The Broch of Gurness is an Iron Age broch village. Settlement here began sometime between 500 and 200 BC. At the centre of the settlement is a stone tower or broch, which once probably reached a height of around 10 metres. Its interior is divided into sections by upright slabs. The tower features two skins of drystone walls, with stone-floored galleries in between. These are accessed by steps. Stone ledges suggest that there was once an upper storey with a timber floor. The roof would have been thatched, surrounded by a wall walk linked by stairs to the ground floor. The broch features two hearths and a subterranean stone cistern with steps leading down into it. It is thought to have some religious significance, relating to an Iron Age cult of the underground.

The remains of the central tower are up to 3.6 metres high, and the stone walls are up to 4.1 metres thick.
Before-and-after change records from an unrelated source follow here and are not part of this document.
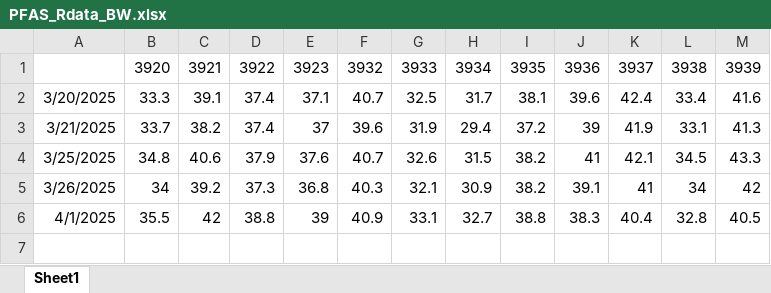
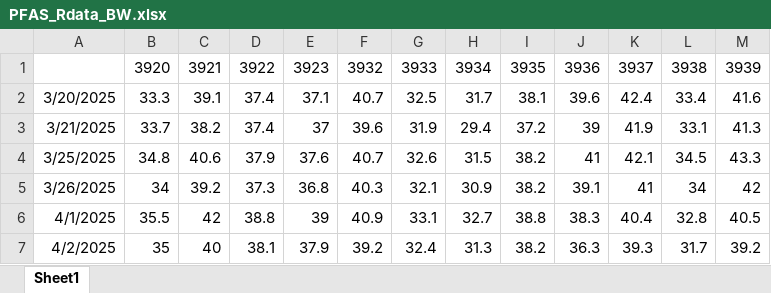
Before and after one commit to usckrc/PFAS_met_cage, an Excel workbook: VQC R work/Data Sheets/PFAS_Rdata_BW.xlsx, sheet Sheet1, drawn as a sheet; values as stored, in another font and other column widths than the file's, no borders; the diff names each change by its address in the sheet, - before the commit and + after, or states it on an @@ line.

Commit message:
Add files via upload

```diff
--- a/VQC R work/Data Sheets/PFAS_Rdata_BW.xlsx (sheet Sheet1)
+++ b/VQC R work/Data Sheets/PFAS_Rdata_BW.xlsx (sheet Sheet1)
+row 7: 4/2/2025 | 35 | 40 | 38.1 | 37.9 | 39.2 | 32.4 | 31.3 | 38.2 | 36.3 | 39.3 | 31.7 | 39.2
```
The tower was likely inhabited by the principal family or clan of the area but also served as a last resort for the village in case of an attack.

The broch continued to be inhabited while it began to collapse and the original structures were altered. The cistern was filled in and the interior was repartitioned. The ruin visible today reflects this secondary phase of the broch's use.

The site is surrounded by three ditches cut out of the rock with stone ramparts, encircling an area of around 45 metres diameter. The remains of numerous small stone dwellings with small yards and sheds can be found between the inner ditch and the tower. These were built after the tower, but were a part of the settlement's initial conception. A 'main street' connects the outer entrance to the broch. The settlement is the best-preserved of all broch villages.

Pieces of a Roman amphora dating to before 60 AD were found here, lending weight to the record that a 'King of Orkney' submitted to Emperor Claudius at Colchester in 43 AD.

At some point after 100 AD the broch was abandoned and the ditches filled in. It is thought that settlement at the broch continued into the 5th century AD, the period known as Pictish times. By that time the broch was not used anymore and some of its stones were reused to build smaller dwellings on top of the earlier buildings. Until about the 8th century, the site was just a single farmstead.

In the 9th century, a Norse woman was buried at the site in a stone-lined grave with two bronze brooches and a sickle and knife made from iron. Other finds suggest that Norse men were buried here too.